Coffee Won't Cause Cancer but Hot Beverages Might
Cold brew and iced tea might be your safest bets
There may be a new reason to take caution with extremely hot coffee. The World Health Organization (WHO) announced yesterday that drinking very hot beverages may cause cancer. The organization classified drinks served at 65ºC, about 149ºF, or higher as probably carcinogenic to humans. Tea drinkers shouldn’t get smug about these findings, though, because it turns out that drinking coffee does not cause cancer, and coffee itself has been downgraded as a risk for cancer. So the good news is that coffee, by itself, probably won’t cause cancer, but the bad news is drinking it extra-hot might. And ultimately, your potential risk for cancer is defined by the temperature of your drink rather than what’s actually in your mug.
The International Agency for Research on Cancer (IARC), which is the agency of the WHO that is responsible for cancer research, published a report in The Lancet Oncology examining the carcinogenicity of popular caffeinated beverages including coffee and maté.
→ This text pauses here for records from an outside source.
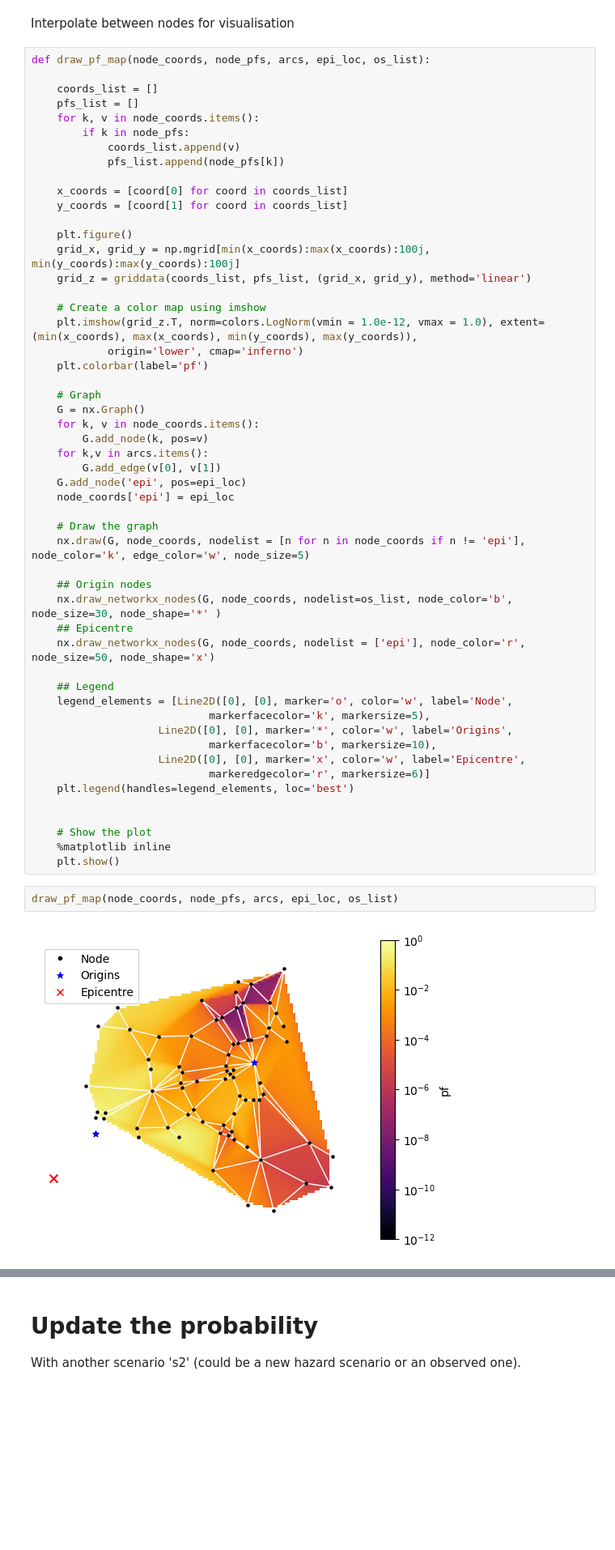
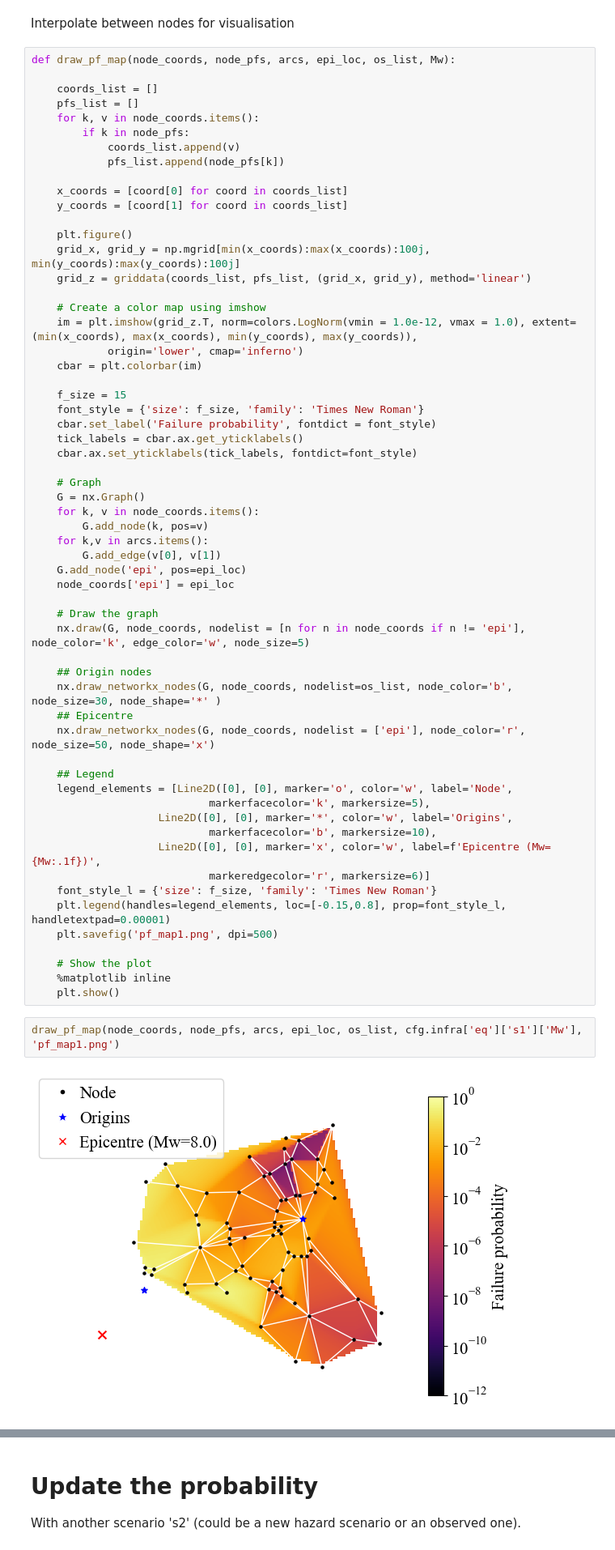
Before and after one commit to jieunbyun/BNS-JT, a Jupyter notebook: BNS_JT/demos/pf_map/post.ipynb, the cells around one changed output, grey strips where cells are left out. Shown at 81% size. Cells and saved outputs as stored; diff of their text form; blank space fills up the shorter version.

Commit message:
improved pf map visualisation

```diff
--- a/BNS_JT/demos/pf_map/post.ipynb
+++ b/BNS_JT/demos/pf_map/post.ipynb
@@ -43,7 +43,7 @@ print(node_pfs)
 # %% [markdown]
 Interpolate between nodes for visualisation
 # %%
-def draw_pf_map(node_coords, node_pfs, arcs, epi_loc, os_list):
+def draw_pf_map(node_coords, node_pfs, arcs, epi_loc, os_list, Mw):
 
     coords_list = []
     pfs_list = []
@@ -60,9 +60,15 @@ def draw_pf_map(node_coords, node_pfs, arcs, epi_loc, os_list):
     grid_z = griddata(coords_list, pfs_list, (grid_x, grid_y), method='linear')
 
     # Create a color map using imshow
-    plt.imshow(grid_z.T, norm=colors.LogNorm(vmin = 1.0e-12, vmax = 1.0), extent=(min(x_coords), max(x_coords), min(y_coords), max(y_coords)),
+    im = plt.imshow(grid_z.T, norm=colors.LogNorm(vmin = 1.0e-12, vmax = 1.0), extent=(min(x_coords), max(x_coords), min(y_coords), max(y_coords)),
             origin='lower', cmap='inferno')
-    plt.colorbar(label='pf')
+    cbar = plt.colorbar(im)
+
+    f_size = 15
+    font_style = {'size': f_size, 'family': 'Times New Roman'}
+    cbar.set_label('Failure probability', fontdict = font_style)
+    tick_labels = cbar.ax.get_yticklabels()
+    cbar.ax.set_yticklabels(tick_labels, fontdict=font_style)
 
     # Graph
     G = nx.Graph()
@@ -86,15 +92,16 @@ def draw_pf_map(node_coords, node_pfs, arcs, epi_loc, os_list):
                             markerfacecolor='k', markersize=5),
                     Line2D([0], [0], marker='*', color='w', label='Origins',
                             markerfacecolor='b', markersize=10),
-                    Line2D([0], [0], marker='x', color='w', label='Epicentre',
+                    Line2D([0], [0], marker='x', color='w', label=f'Epicentre (Mw={Mw:.1f})',
                             markeredgecolor='r', markersize=6)]
-    plt.legend(handles=legend_elements, loc='best')
-
+    font_style_l = {'size': f_size, 'family': 'Times New Roman'}
+    plt.legend(handles=legend_elements, loc=[-0.15,0.8], prop=font_style_l, handletextpad=0.00001)
+    plt.savefig('pf_map1.png', dpi=500)
 
     # Show the plot
     %matplotlib inline
     plt.show()
 # %%
-draw_pf_map(node_coords, node_pfs, arcs, epi_loc, os_list)
+draw_pf_map(node_coords, node_pfs, arcs, epi_loc, os_list, cfg.infra['eq']['s1']['Mw'], 'pf_map1.png')
 # %% [output]
-[figure, old version]
+[figure, new version]
```
Also changed, not shown: parts of 5 cells of this notebook.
In their review of over 1,000 scientific studies in humans and animals, the working group found that the temperature of the beverage was a greater risk factor than the drink itself.
Amid this new announcement, it is important to keep the actual risk of getting cancer from hot drinks in perspective. Dr. Otis Brawley, chief medical officer of the American Cancer Society, told the Associated Press that “the cancer risk of drinking very hot beverages was similar to that posed by eating pickled vegetables.”
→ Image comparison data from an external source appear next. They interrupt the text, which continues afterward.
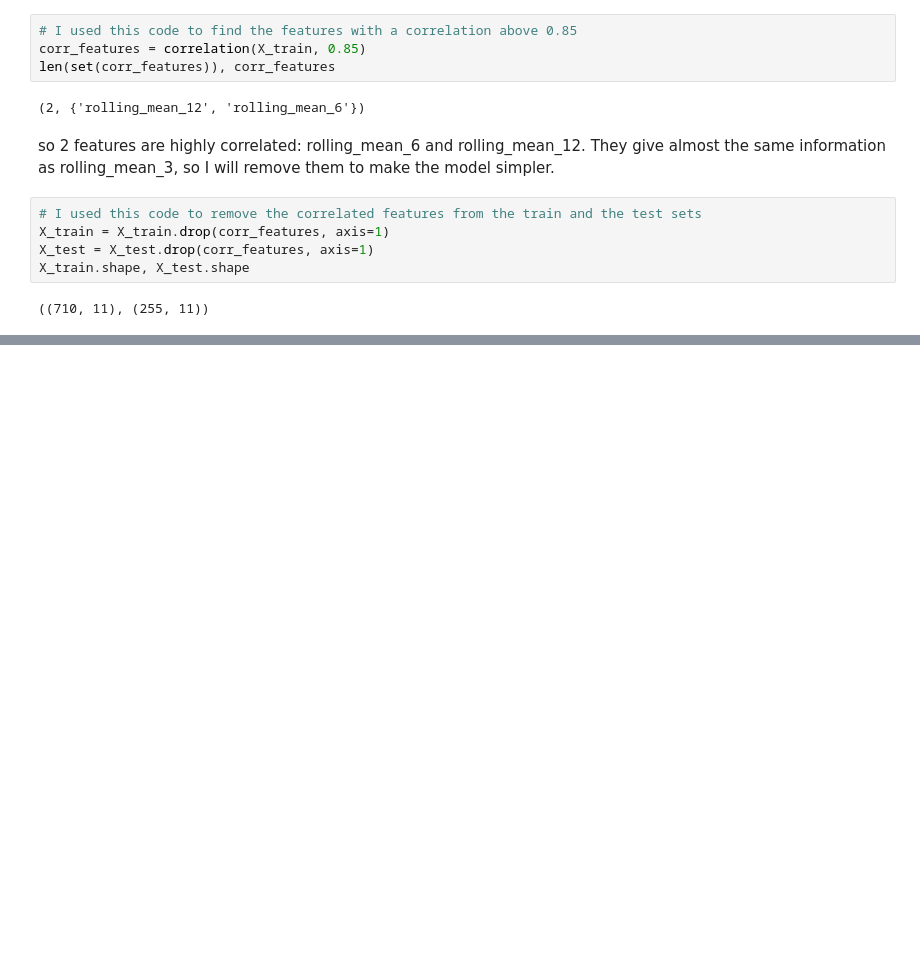
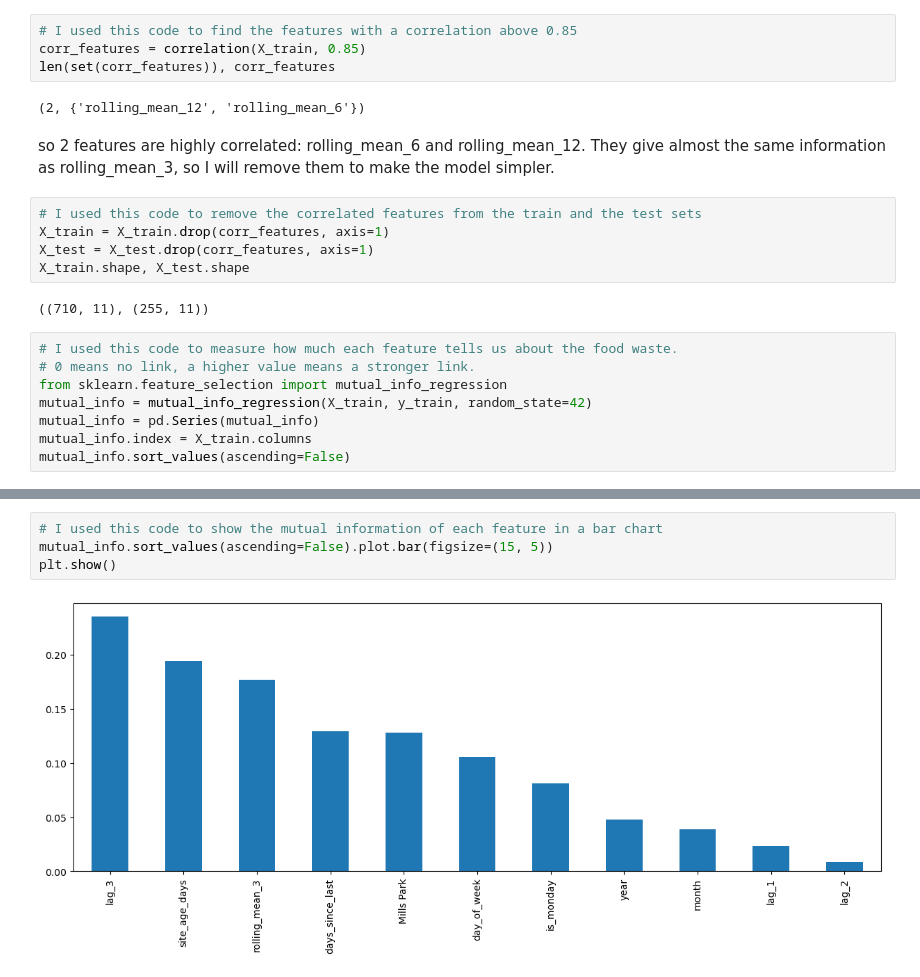
Before and after one commit to 2026150-hash/stratgy_ca3, a Jupyter notebook: ca3_stratgy_s2.ipynb, the cells around one changed output, grey strips where cells are left out. Drawn from its saved outputs; the diff is of its cells as text; blank space fills up the shorter version.

Commit message:
the mutual information of each feature in a bar chart

```diff
--- a/ca3_stratgy_s2.ipynb
+++ b/ca3_stratgy_s2.ipynb
@@ -441,3 +441,11 @@ X_test = X_test.drop(corr_features, axis=1)
 X_train.shape, X_test.shape
 # %% [output]
 ((710, 11), (255, 11))
+# %%
+# I used this code to measure how much each feature tells us about the food waste.
+# 0 means no link, a higher value means a stronger link.
+from sklearn.feature_selection import mutual_info_regression
+mutual_info = mutual_info_regression(X_train, y_train, random_state=42)
+mutual_info = pd.Series(mutual_info)
+mutual_info.index = X_train.columns
+mutual_info.sort_values(ascending=False)
@@ -443,0 +465,6 @@ X_train.shape, X_test.shape
+# %%
+# I used this code to show the mutual information of each feature in a bar chart
+mutual_info.sort_values(ascending=False).plot.bar(figsize=(15, 5))
+plt.show()
+# %% [output]
+[figure, added]
```
Also changed, not shown: parts of 1 cell of this notebook.
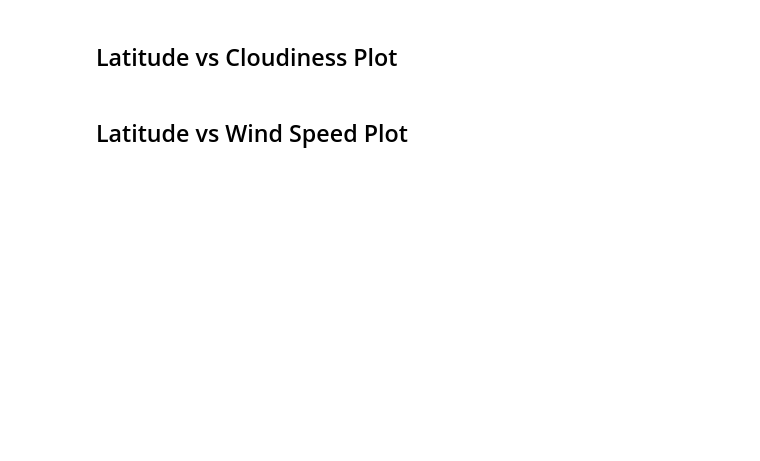
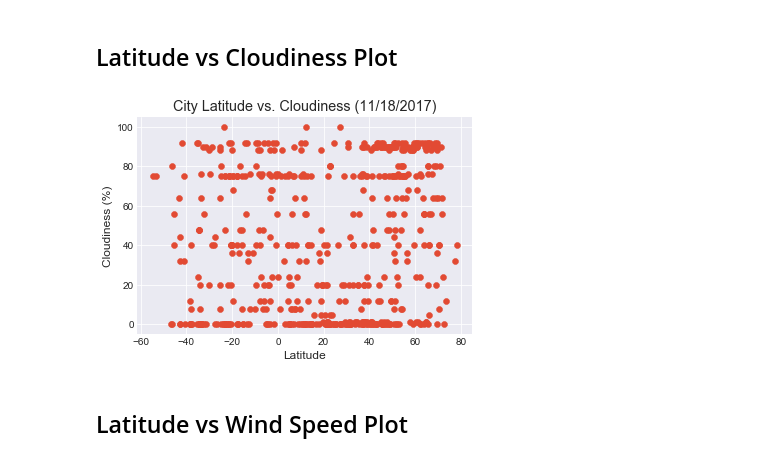
Before and after one commit to ashleyna94/python_apis-challenge, a Jupyter notebook: WeatherPy/WeatherPy.ipynb, the cells around one changed output. Cells and saved outputs as stored; diff of their text form; code cells hidden in the pictures; blank space fills up the shorter version.

```diff
--- a/WeatherPy/WeatherPy.ipynb
+++ b/WeatherPy/WeatherPy.ipynb
@@ -209,4 +170,13 @@ city_data_pd.head(10)
 # %% [markdown]
 ## Latitude vs Cloudiness Plot
+# %%
+plt.scatter(city_data_pd["Lat"], city_data_pd["Cloudiness"], marker="o")
+plt.title("City Latitude vs. Cloudiness (11/18/2017)")
+plt.xlabel("Latitude")
+plt.ylabel("Cloudiness (%)")
+plt.grid()
+plt.show()
+# %% [output]
+[figure, added]
 # %% [markdown]
 ## Latitude vs Wind Speed Plot
```
Also changed, not shown: parts of 11 cells of this notebook, 1 other file.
Cutting out smoking or limiting your exposure to air pollution, both of which are known carcinogens according to the IARC, will probably be better for your health in the long run than only drinking iced beverages. But this report from the WHO only adds another data point to the increasing body of evidence that coffee might not be the caffeinated villain the American public was once led to believe.